    May, 2010
  • 1,756 posts
Posted by mbinsewi on Friday, March 17, 2017 1:49 PM

That's a new one on me.  Orange and yellow are all I've seen.  I don't think I've seen a model of MILW caboose in silver, this is an Athearn?  I'm not a MILW expert, only going by what I've seen.

Mike.

  • Member since
    November, 2016
  • 176 posts
Posted by j. c. on Friday, March 17, 2017 2:22 PM

all the photos i've seen are orange or orange and yellow. the athearn book lists the silver ones as OP3  or OP4  making them as early units.

  • Member since
    June, 2007
  • From: Northern Virginia
  • 4,912 posts
Posted by riogrande5761 on Friday, March 17, 2017 2:59 PM

Probably modelers license and here is why.

Athearn's blue box based cabooses are both based on specific prototypes AFAIK:

- Athearn off-set cupola caboose is based on an Santa Fe steel caboose; most other paint jobs are fantasy schemes unless they are of a RR that happened to copy the Santa Fe caboose type; I am not aware of any but I'm not a walking caboose encyclopedia.

- Athearn wide vision caboose is based on International Car Company caboose built onto box car frames on the Rock Island RR.  Technically they are only accurate for those home-built wide-vision cabooses AFAIK.

- Athearn bay window caboose is based on the Southern Pacific CA-40-x class; AFAIK, they only represent those.
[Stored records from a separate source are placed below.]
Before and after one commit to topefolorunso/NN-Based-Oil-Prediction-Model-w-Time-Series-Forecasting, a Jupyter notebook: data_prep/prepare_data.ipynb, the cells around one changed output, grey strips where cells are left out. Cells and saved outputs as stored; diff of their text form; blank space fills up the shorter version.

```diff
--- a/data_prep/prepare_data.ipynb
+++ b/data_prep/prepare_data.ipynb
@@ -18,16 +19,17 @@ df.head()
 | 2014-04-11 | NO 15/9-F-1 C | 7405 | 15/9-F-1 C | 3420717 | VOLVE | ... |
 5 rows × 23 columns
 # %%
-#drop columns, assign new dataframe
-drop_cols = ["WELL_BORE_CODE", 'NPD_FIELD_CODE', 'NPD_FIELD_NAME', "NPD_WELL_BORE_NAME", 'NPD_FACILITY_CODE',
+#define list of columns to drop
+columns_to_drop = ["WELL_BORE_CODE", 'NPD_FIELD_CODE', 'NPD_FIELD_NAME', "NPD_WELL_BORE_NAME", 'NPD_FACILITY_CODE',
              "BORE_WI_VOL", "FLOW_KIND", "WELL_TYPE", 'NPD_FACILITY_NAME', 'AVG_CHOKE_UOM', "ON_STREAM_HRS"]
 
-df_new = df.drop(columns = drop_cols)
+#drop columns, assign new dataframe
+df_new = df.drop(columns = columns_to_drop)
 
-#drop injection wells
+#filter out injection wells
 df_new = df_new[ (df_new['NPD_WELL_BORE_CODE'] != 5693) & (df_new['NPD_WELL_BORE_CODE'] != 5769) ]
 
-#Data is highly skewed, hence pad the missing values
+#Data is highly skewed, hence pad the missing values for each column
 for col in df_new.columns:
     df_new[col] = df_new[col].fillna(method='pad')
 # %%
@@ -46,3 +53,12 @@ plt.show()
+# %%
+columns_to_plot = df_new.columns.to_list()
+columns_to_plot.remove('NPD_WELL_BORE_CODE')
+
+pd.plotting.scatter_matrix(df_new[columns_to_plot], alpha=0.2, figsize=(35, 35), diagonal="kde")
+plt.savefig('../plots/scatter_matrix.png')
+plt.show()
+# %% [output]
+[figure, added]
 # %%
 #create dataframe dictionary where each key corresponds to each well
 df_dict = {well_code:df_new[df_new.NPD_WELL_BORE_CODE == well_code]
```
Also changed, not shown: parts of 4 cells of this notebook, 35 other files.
I did a quick search of MILW caboose at RailCarPhoto's and all of those shown were bay window types - most have horizontal ribs - I'm not sure what the best source of MILW cabooses are in plastic.

http://www.railcarphotos.com/Search.php

 

Rio Grande.  The Action Road

Contrarian's contrarian
  • Member since
    May, 2010
  • 1,756 posts
Posted by mbinsewi on Friday, March 17, 2017 3:13 PM

Looks like you have to sign up for RailCarPhotos in order to view anything.  I know it's free, but you can't see anything until you sign up/register.  Same way with their site on locomotive pictures.

Mike.

  • Member since
    May, 2004
  • 4,330 posts
Posted by 7j43k on Friday, March 17, 2017 3:49 PM

I went through rrpicturearchives, and got the same result.

 

If ya want a Milwaukee caboose, you probably ought to suck it up and get brass.  I see 4 on Brasstrains for about $200.

I wanted a WP bay window woody, and I bought a brass one.  I assure you, I'm happy with my purchase.

 

Ed

  • Member since
    September, 2003
  • From: California
  • 3,977 posts
Posted by DSchmitt on Friday, March 17, 2017 3:56 PM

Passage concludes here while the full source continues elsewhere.